[Data supplied — start]

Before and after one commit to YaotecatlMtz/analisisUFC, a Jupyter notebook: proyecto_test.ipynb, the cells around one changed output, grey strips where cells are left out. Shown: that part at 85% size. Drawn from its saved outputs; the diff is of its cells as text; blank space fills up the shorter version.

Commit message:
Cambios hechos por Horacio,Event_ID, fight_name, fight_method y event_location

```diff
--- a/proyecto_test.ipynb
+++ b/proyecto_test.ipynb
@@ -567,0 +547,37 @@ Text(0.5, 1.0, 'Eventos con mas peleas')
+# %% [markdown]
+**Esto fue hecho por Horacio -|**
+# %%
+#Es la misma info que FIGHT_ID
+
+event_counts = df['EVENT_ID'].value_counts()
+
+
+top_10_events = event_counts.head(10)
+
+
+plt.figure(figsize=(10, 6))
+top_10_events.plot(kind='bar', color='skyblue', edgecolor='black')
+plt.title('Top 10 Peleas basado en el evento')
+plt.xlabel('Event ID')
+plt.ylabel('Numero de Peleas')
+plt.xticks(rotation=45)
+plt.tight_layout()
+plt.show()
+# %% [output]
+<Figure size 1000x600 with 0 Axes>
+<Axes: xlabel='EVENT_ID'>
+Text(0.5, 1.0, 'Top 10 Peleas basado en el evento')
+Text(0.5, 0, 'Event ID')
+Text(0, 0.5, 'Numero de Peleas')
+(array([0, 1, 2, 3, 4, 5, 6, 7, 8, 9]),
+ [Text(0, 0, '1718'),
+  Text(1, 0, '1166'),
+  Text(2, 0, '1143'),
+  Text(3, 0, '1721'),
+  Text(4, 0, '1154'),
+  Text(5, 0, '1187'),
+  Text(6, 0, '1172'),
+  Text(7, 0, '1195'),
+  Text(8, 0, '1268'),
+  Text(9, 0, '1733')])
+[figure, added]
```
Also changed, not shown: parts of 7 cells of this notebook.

[Data supplied — finish]
[Data supplied — start]

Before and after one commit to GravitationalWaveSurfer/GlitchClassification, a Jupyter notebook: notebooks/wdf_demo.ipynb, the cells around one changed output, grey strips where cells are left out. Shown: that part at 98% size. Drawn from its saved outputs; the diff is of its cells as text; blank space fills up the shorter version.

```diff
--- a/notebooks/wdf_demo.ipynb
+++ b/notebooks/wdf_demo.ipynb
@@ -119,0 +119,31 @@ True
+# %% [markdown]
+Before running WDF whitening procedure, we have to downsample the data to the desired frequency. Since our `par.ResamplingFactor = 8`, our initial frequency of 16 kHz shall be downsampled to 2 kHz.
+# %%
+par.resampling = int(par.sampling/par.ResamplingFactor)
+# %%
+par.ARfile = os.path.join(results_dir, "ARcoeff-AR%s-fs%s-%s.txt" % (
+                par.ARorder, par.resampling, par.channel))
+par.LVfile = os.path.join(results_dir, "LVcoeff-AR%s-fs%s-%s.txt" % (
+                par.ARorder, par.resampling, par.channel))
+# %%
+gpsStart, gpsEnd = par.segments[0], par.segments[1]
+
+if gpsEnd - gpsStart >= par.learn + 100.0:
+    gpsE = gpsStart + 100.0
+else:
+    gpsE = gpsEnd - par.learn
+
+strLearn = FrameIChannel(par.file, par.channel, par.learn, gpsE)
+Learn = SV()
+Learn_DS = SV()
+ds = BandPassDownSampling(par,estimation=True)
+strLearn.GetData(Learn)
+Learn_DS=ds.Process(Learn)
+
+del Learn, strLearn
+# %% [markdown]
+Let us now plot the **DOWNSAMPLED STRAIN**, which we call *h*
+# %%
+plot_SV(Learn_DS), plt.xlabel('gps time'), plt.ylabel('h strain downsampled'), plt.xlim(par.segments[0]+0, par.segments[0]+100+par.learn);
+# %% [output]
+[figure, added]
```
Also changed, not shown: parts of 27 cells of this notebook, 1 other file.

[Data supplied — finish]

What is required: Find the word "changed" in the records, and report each line that has it.

Your response:
Before and after one commit to YaotecatlMtz/analisisUFC, a Jupyter notebook: proyecto_test.ipynb, the cells around one changed output, grey strips where cells are left out. Shown: that part at 85% size. Drawn from its saved outputs; the diff is of its cells as text; blank space fills up the shorter version.
Also changed, not shown: parts of 7 cells of this notebook.
Before and after one commit to GravitationalWaveSurfer/GlitchClassification, a Jupyter notebook: notebooks/wdf_demo.ipynb, the cells around one changed output, grey strips where cells are left out. Shown: that part at 98% size. Drawn from its saved outputs; the diff is of its cells as text; blank space fills up the shorter version.
Also changed, not shown: parts of 27 cells of this notebook, 1 other file.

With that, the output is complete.